Julian’s intention, and Pennington’s, is to give a devotional invitation; so, after the overview in part one, each chapter ends with a meditation, Going Deeper, then questions to ponder or discuss, and finally words for the journey from scripture.
This is not a book to skim-read. The medieval mind-set is a long way from a 21st-century outlook; so there is plenty of material to engage with and think through. Pennington is able to paint a rich picture of this difference. Also, Julian’s own focus on detail — for example, the texture of the blood, or the colour of the dying face of Christ — mean that readers of At the Foot of the Cross must think and feel their response to these things, too.
But it is worth the effort of reading thoughtfully. Julian’s revelations came as part of her experience of illness and expectation of dying. And, through her revelations and reflection on Christ’s Passion, Julian found that Christ’s death was relevant for her circumstances. In our world, still filled with suffering and pain, Pennington’s book can help us to grasp, through Julian’s insights, something of how Jesus’s death on the cross can speak to our situation, too.

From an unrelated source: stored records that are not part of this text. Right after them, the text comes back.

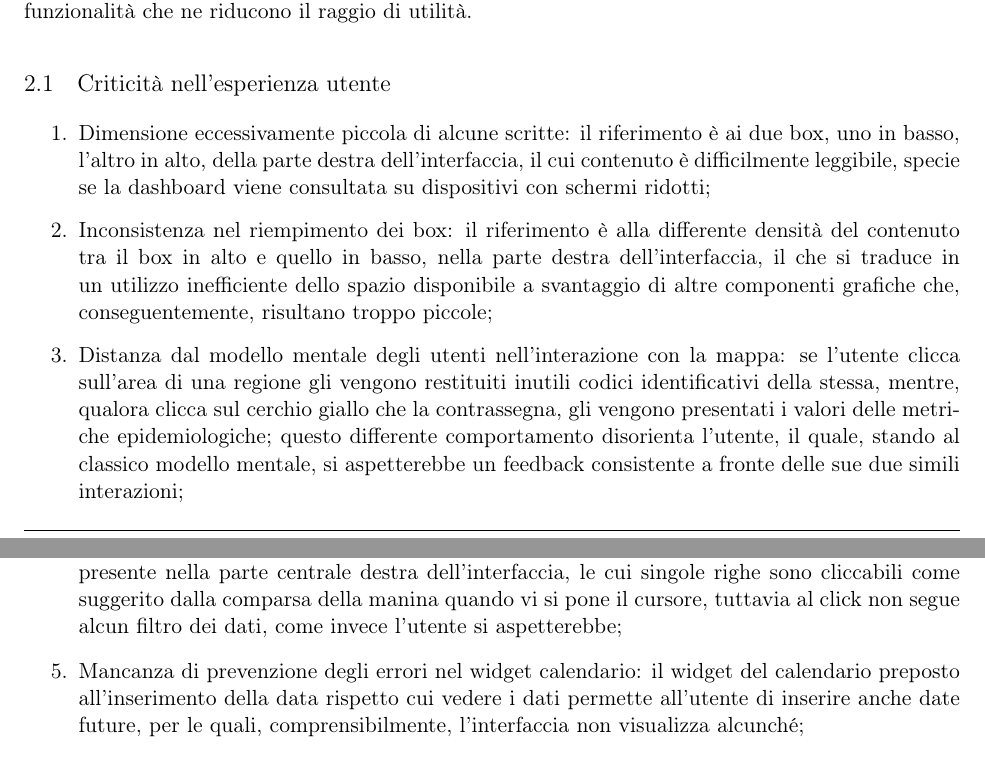
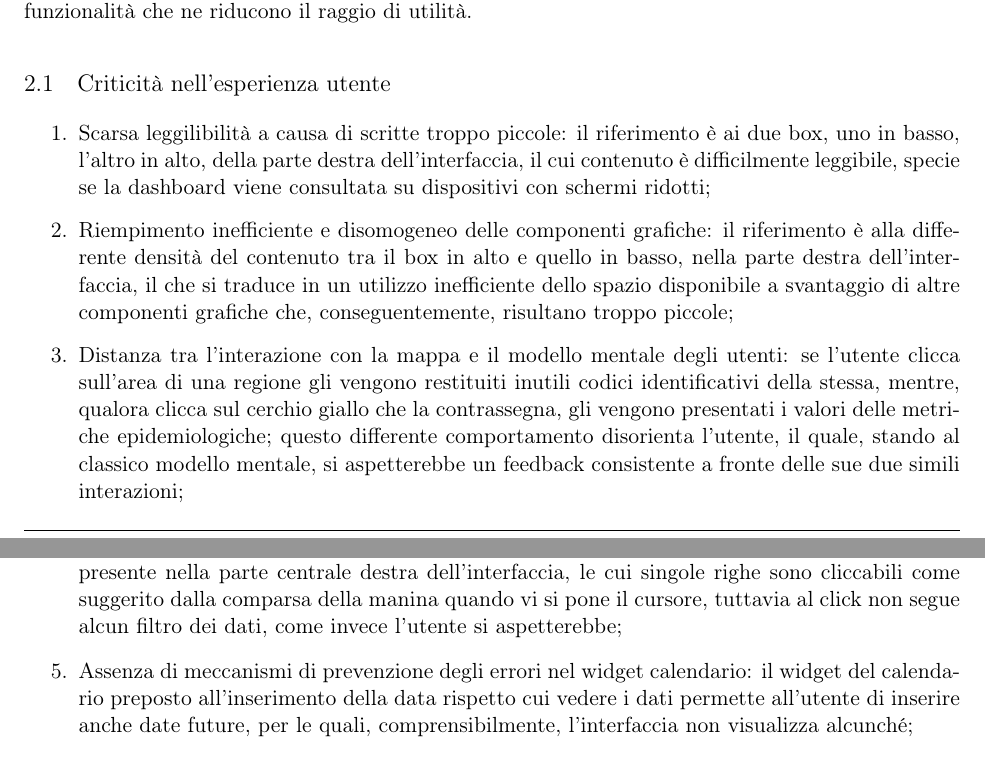
Before and after one commit to MickPerl/Final-Design, a LaTeX document (main.tex, which reads res/section/2-considerazioni-dashboard-DPC.tex): two parts of pages 5 and 6 of 13, joined at a grey line, cut so that both start at the same text. Compiled offline with pdfLaTeX; a missing font is replaced by an installed copy or a similar font.

Commit message:
Fix typo

```diff
--- a/res/section/2-considerazioni-dashboard-DPC.tex
+++ b/res/section/2-considerazioni-dashboard-DPC.tex
@@ -16,11 +16,11 @@ Di seguito riportiamo le principali criticità riscontrate, articolandole in due
 
 \subsection{Criticità nell'esperienza utente}\label{ss:criticita}
 \begin{enumerate}
-    \item \textbf{Dimensione eccessivamente piccola di alcune scritte}: il riferimento è ai due box, uno in basso, l'altro in alto, della parte destra dell'interfaccia, il cui contenuto è difficilmente leggibile, specie se la dashboard viene consultata su dispositivi con schermi ridotti; \label{el:1}
-    \item \textbf{Inconsistenza nel riempimento dei box}: il riferimento è alla differente densità del contenuto tra il box in alto e quello in basso, nella parte destra dell'interfaccia, il che si traduce in un utilizzo inefficiente dello spazio disponibile a svantaggio di altre componenti grafiche che, conseguentemente, risultano troppo piccole;\label{el:2}
-    \item \textbf{Distanza dal modello mentale degli utenti nell'interazione con la mappa}: se l'utente clicca sull'area di una regione gli vengono restituiti inutili codici identificativi della stessa, mentre, qualora clicca sul cerchio giallo che la contrassegna, gli vengono presentati i valori delle metriche epidemiologiche; questo differente comportamento disorienta l'utente, il quale, stando al classico modello mentale, si aspetterebbe un feedback consistente a fronte delle sue due simili interazioni;\label{el:3}
+    \item \textbf{Scarsa leggilibilità a causa di scritte troppo piccole}: il riferimento è ai due box, uno in basso, l'altro in alto, della parte destra dell'interfaccia, il cui contenuto è difficilmente leggibile, specie se la dashboard viene consultata su dispositivi con schermi ridotti; \label{el:1}
+    \item \textbf{Riempimento inefficiente e disomogeneo delle componenti grafiche}: il riferimento è alla differente densità del contenuto tra il box in alto e quello in basso, nella parte destra dell'interfaccia, il che si traduce in un utilizzo inefficiente dello spazio disponibile a svantaggio di altre componenti grafiche che, conseguentemente, risultano troppo piccole;\label{el:2}
+    \item \textbf{Distanza tra l'interazione con la mappa e il modello mentale degli utenti}: se l'utente clicca sull'area di una regione gli vengono restituiti inutili codici identificativi della stessa, mentre, qualora clicca sul cerchio giallo che la contrassegna, gli vengono presentati i valori delle metriche epidemiologiche; questo differente comportamento disorienta l'utente, il quale, stando al classico modello mentale, si aspetterebbe un feedback consistente a fronte delle sue due simili interazioni;\label{el:3}
     \item \textbf{Discrepanza tra significante}\footnote{Per \textit{significante} si intende un construtto della progettazione che rende visibile o esplicita l'affordace di un'oggetto.}  \textbf{e comportamento effettivo}: il riferimento è alla lista delle regioni presente nella parte centrale destra dell'interfaccia, le cui singole righe sono cliccabili come suggerito dalla comparsa della manina quando vi si pone il cursore, tuttavia al click non segue alcun filtro dei dati, come invece l'utente si aspetterebbe;\label{el:4}
-    \item \textbf{Mancanza di prevenzione degli errori nel widget calendario}: il widget del calendario preposto all'inserimento della data rispetto cui vedere i dati permette all'utente di inserire anche date future, per le quali, comprensibilmente, l'interfaccia non visualizza alcunché;\label{el:5}
+    \item \textbf{Assenza di meccanismi di prevenzione degli errori nel widget calendario}: il widget del calendario preposto all'inserimento della data rispetto cui vedere i dati permette all'utente di inserire anche date future, per le quali, comprensibilmente, l'interfaccia non visualizza alcunché;\label{el:5}
     \item \textbf{Interazione limitata con la mappa}: l'utente può solo gestire lo zoom della mappa, mentre sono del tutto assenti altri controlli relativi al reset della visualizzazione di default o alla geolocalizzazione dell'utente stesso, giusto per citarne due; questi controlli addizionali migliorerebbero notevolmente l'esperienza d'uso;\label{el:6}
     \item \textbf{Assenza di componenti grafiche per ridurre carico cognitivo}: l'interfaccia non fa uso di icone che permetterebbero di catturare l'attenzione del lettore e aiutarlo nell'individuazione delle metriche di interesse, senza dover leggere attentamente ogni etichetta;\label{el:7}
     \item \textbf{Adozione del colore come unico mezzo distintivo delle componenti}: il riferimento è ai link presenti nella parte bassa dell'interfaccia, i quali non sono sottolineati, il che li rende non comprensibili ai soggetti con difficoltà visive, e ai link presenti in alto a destra che non presentano né il colore blu né la sottolineatura;\label{el:8}
```
Also changed, not shown: res/section/2-considerazioni-dashboard-DPC.tex (2 more changed lines).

Dr Anne Spalding is a member of the Third Order of the Society of St Francis, and lives in Suffolk.
At the Foot of the Cross with Julian of Norwich
Church Times Bookshop £9